» Prompt
Which lines below contain the word "from"? Copy each one.

───── Material supplied

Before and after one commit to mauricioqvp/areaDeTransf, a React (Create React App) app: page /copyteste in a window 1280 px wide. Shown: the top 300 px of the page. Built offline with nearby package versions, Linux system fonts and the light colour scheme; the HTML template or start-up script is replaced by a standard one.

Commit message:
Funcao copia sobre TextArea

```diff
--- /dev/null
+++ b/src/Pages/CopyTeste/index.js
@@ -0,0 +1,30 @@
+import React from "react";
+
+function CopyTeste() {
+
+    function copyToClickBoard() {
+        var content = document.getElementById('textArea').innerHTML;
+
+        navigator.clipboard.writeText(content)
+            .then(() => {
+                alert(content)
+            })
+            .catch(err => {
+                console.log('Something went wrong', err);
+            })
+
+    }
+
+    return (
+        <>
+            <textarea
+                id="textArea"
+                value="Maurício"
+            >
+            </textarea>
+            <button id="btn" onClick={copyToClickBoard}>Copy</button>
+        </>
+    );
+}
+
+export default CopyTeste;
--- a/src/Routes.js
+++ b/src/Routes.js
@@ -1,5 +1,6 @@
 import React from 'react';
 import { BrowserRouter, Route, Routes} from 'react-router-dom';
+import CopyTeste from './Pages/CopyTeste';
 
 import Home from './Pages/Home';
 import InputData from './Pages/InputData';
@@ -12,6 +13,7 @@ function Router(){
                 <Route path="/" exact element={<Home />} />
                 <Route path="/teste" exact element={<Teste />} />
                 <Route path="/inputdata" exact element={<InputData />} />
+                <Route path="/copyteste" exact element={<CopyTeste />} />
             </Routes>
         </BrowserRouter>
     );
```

──────────

» Response area
+import React from "react";
 import React from 'react';
 import { BrowserRouter, Route, Routes} from 'react-router-dom';
+import CopyTeste from './Pages/CopyTeste';
 import Home from './Pages/Home';
 import InputData from './Pages/InputData';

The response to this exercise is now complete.